Green Travel … Ecotourism Part IV
Transportation — particularly air travel — is where most travelers have the biggest environmental impact. According to USA Today, a flight from New York to Denver produces as much carbon dioxide per passenger as an SUV produces in a month. To minimize your environmental footprint, try the following steps:
- Offset the carbon emissions produced by your flight.
- For shorter trips, take the train instead of flying — especially in Europe or other regions where train service is fast and frequent.
- When renting a car, choose the smallest vehicle that can comfortably accommodate you. Decline any “free” upgrades (which will cost you more in gas).
- Rent a hybrid car.
- Taking a long road trip? If your personal vehicle is large and not very fuel-efficient, consider renting an economy car instead. You’ll save gas and avoid putting miles on your own vehicle.
- Whenever possible, use public transportation instead of a taxis or rental cars. Better yet, walk or bike.
When it comes to visiting the world’s most beautiful places, the old adage rings true: Take nothing but photographs, and leave nothing but footprints.
- Travel with a tour operator that’s environmentally responsible. Before you book, be sure to ask about group size (smaller groups tend to make less of an environmental impact), whether the tours are led by locals, how the tour operator gives back to the community, and what kind of lodging is included.
- When hiking, always stay on marked trails and maintain a safe distance from any animals you encounter. Deposit your trash in marked receptacles or take it with you when you leave. Light campfires only in established fire rings and be sure they’re completely extinguished before you leave.

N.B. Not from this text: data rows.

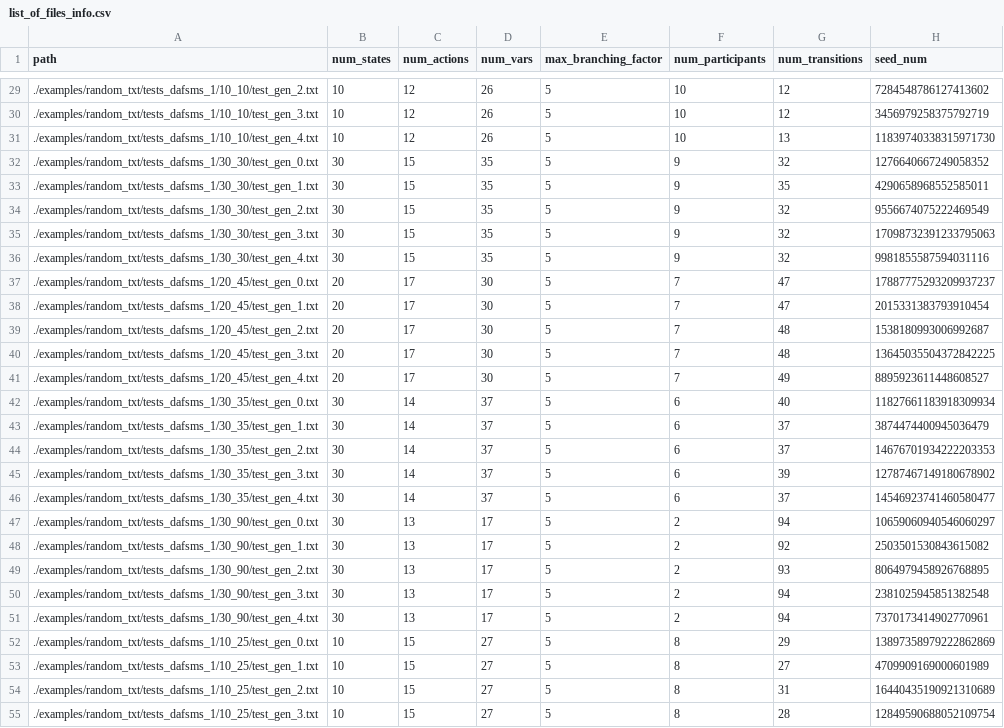
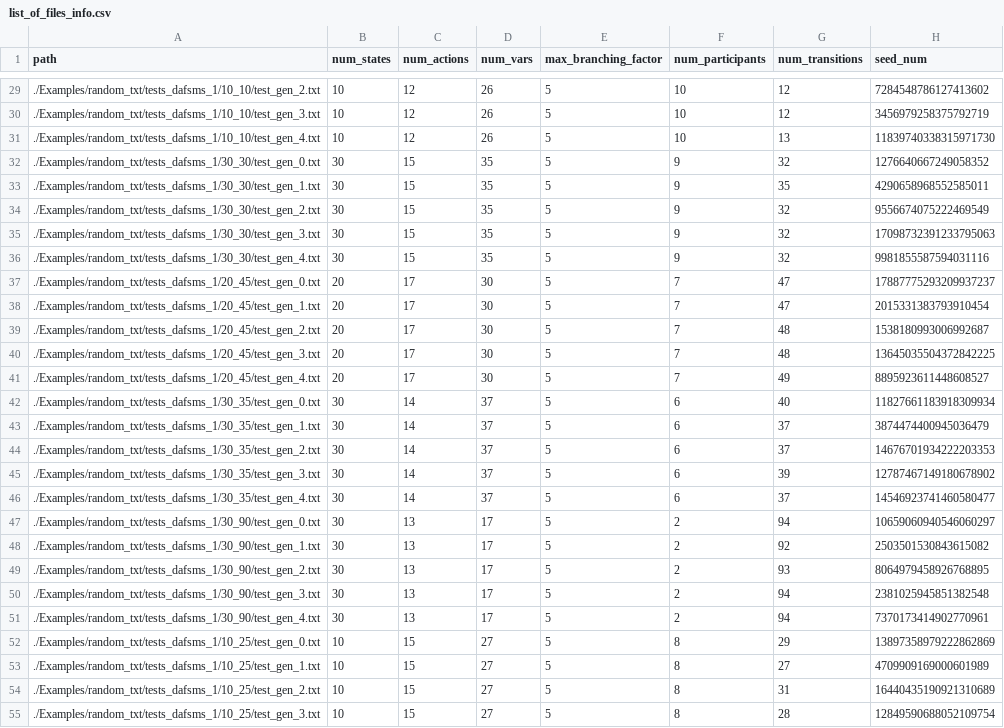
Before and after one commit to loctet/TRAC, a CSV file: src/Examples/random_txt/tests_dafsms_1/list_of_files_info.csv, drawn as a sheet; only a part is shown, gaps mark what is left out; the diff covers the shown part only; the diff names each change by its address in the sheet, - before the commit and + after, or states it on an @@ line.

```diff
--- a/src/Examples/random_txt/tests_dafsms_1/list_of_files_info.csv
+++ b/src/Examples/random_txt/tests_dafsms_1/list_of_files_info.csv
-A29 (path): ./examples/random_txt/tests_dafsms_1/10_10/test_gen_2.txt
+A29 (path): ./Examples/random_txt/tests_dafsms_1/10_10/test_gen_2.txt
-A30 (path): ./examples/random_txt/tests_dafsms_1/10_10/test_gen_3.txt
+A30 (path): ./Examples/random_txt/tests_dafsms_1/10_10/test_gen_3.txt
-A31 (path): ./examples/random_txt/tests_dafsms_1/10_10/test_gen_4.txt
+A31 (path): ./Examples/random_txt/tests_dafsms_1/10_10/test_gen_4.txt
-A32 (path): ./examples/random_txt/tests_dafsms_1/30_30/test_gen_0.txt
+A32 (path): ./Examples/random_txt/tests_dafsms_1/30_30/test_gen_0.txt
-A33 (path): ./examples/random_txt/tests_dafsms_1/30_30/test_gen_1.txt
+A33 (path): ./Examples/random_txt/tests_dafsms_1/30_30/test_gen_1.txt
-A34 (path): ./examples/random_txt/tests_dafsms_1/30_30/test_gen_2.txt
+A34 (path): ./Examples/random_txt/tests_dafsms_1/30_30/test_gen_2.txt
-A35 (path): ./examples/random_txt/tests_dafsms_1/30_30/test_gen_3.txt
+A35 (path): ./Examples/random_txt/tests_dafsms_1/30_30/test_gen_3.txt
-A36 (path): ./examples/random_txt/tests_dafsms_1/30_30/test_gen_4.txt
+A36 (path): ./Examples/random_txt/tests_dafsms_1/30_30/test_gen_4.txt
-A37 (path): ./examples/random_txt/tests_dafsms_1/20_45/test_gen_0.txt
+A37 (path): ./Examples/random_txt/tests_dafsms_1/20_45/test_gen_0.txt
-A38 (path): ./examples/random_txt/tests_dafsms_1/20_45/test_gen_1.txt
+A38 (path): ./Examples/random_txt/tests_dafsms_1/20_45/test_gen_1.txt
-A39 (path): ./examples/random_txt/tests_dafsms_1/20_45/test_gen_2.txt
+A39 (path): ./Examples/random_txt/tests_dafsms_1/20_45/test_gen_2.txt
-A40 (path): ./examples/random_txt/tests_dafsms_1/20_45/test_gen_3.txt
+A40 (path): ./Examples/random_txt/tests_dafsms_1/20_45/test_gen_3.txt
-A41 (path): ./examples/random_txt/tests_dafsms_1/20_45/test_gen_4.txt
+A41 (path): ./Examples/random_txt/tests_dafsms_1/20_45/test_gen_4.txt
-A42 (path): ./examples/random_txt/tests_dafsms_1/30_35/test_gen_0.txt
+A42 (path): ./Examples/random_txt/tests_dafsms_1/30_35/test_gen_0.txt
-A43 (path): ./examples/random_txt/tests_dafsms_1/30_35/test_gen_1.txt
+A43 (path): ./Examples/random_txt/tests_dafsms_1/30_35/test_gen_1.txt
-A44 (path): ./examples/random_txt/tests_dafsms_1/30_35/test_gen_2.txt
+A44 (path): ./Examples/random_txt/tests_dafsms_1/30_35/test_gen_2.txt
-A45 (path): ./examples/random_txt/tests_dafsms_1/30_35/test_gen_3.txt
+A45 (path): ./Examples/random_txt/tests_dafsms_1/30_35/test_gen_3.txt
-A46 (path): ./examples/random_txt/tests_dafsms_1/30_35/test_gen_4.txt
+A46 (path): ./Examples/random_txt/tests_dafsms_1/30_35/test_gen_4.txt
-A47 (path): ./examples/random_txt/tests_dafsms_1/30_90/test_gen_0.txt
+A47 (path): ./Examples/random_txt/tests_dafsms_1/30_90/test_gen_0.txt
-A48 (path): ./examples/random_txt/tests_dafsms_1/30_90/test_gen_1.txt
+A48 (path): ./Examples/random_txt/tests_dafsms_1/30_90/test_gen_1.txt
-A49 (path): ./examples/random_txt/tests_dafsms_1/30_90/test_gen_2.txt
+A49 (path): ./Examples/random_txt/tests_dafsms_1/30_90/test_gen_2.txt
-A50 (path): ./examples/random_txt/tests_dafsms_1/30_90/test_gen_3.txt
+A50 (path): ./Examples/random_txt/tests_dafsms_1/30_90/test_gen_3.txt
-A51 (path): ./examples/random_txt/tests_dafsms_1/30_90/test_gen_4.txt
+A51 (path): ./Examples/random_txt/tests_dafsms_1/30_90/test_gen_4.txt
-A52 (path): ./examples/random_txt/tests_dafsms_1/10_25/test_gen_0.txt
+A52 (path): ./Examples/random_txt/tests_dafsms_1/10_25/test_gen_0.txt
-A53 (path): ./examples/random_txt/tests_dafsms_1/10_25/test_gen_1.txt
+A53 (path): ./Examples/random_txt/tests_dafsms_1/10_25/test_gen_1.txt
-A54 (path): ./examples/random_txt/tests_dafsms_1/10_25/test_gen_2.txt
+A54 (path): ./Examples/random_txt/tests_dafsms_1/10_25/test_gen_2.txt
-A55 (path): ./examples/random_txt/tests_dafsms_1/10_25/test_gen_3.txt
+A55 (path): ./Examples/random_txt/tests_dafsms_1/10_25/test_gen_3.txt
```
Also changed, not shown: 108 edited cells elsewhere in this file.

- When snorkeling, do not touch the coral or stir up sediment, as these actions can damage the reef’s fragile ecosystem.
- Try to buy local products whenever possible instead of those that have been flown or shipped in from overseas. You’ll support the local economy and get a taste of native cuisine. Do not, however, buy souvenirs or other products made from endangered animals or plants — in most cases you can’t get them through Customs anyway.
- Treat the locals with respect. Learn a few words in the native language, be open to cultural differences, and read up on the area before your trip so you’re sensitive to issues of dress and behavior.

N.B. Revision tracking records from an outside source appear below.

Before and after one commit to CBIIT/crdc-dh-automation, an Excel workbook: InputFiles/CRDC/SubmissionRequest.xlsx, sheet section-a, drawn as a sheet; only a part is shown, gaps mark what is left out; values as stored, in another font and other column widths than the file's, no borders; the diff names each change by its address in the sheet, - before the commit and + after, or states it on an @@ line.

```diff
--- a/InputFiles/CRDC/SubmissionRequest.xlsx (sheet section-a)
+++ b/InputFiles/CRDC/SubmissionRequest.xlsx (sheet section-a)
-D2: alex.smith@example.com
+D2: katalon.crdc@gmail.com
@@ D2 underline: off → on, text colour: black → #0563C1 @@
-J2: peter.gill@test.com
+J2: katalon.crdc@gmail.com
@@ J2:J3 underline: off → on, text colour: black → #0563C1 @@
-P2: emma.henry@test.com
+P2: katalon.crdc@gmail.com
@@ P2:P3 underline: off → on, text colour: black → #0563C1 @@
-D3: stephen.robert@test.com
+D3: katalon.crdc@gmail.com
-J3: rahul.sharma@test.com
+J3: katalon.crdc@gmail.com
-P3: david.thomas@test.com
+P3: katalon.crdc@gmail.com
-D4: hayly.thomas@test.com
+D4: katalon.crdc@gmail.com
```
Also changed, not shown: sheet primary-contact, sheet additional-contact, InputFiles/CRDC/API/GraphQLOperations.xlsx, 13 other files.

- Consider taking a volunteer vacation to give back directly to the place you’re visiting.
By Sarah Schlichter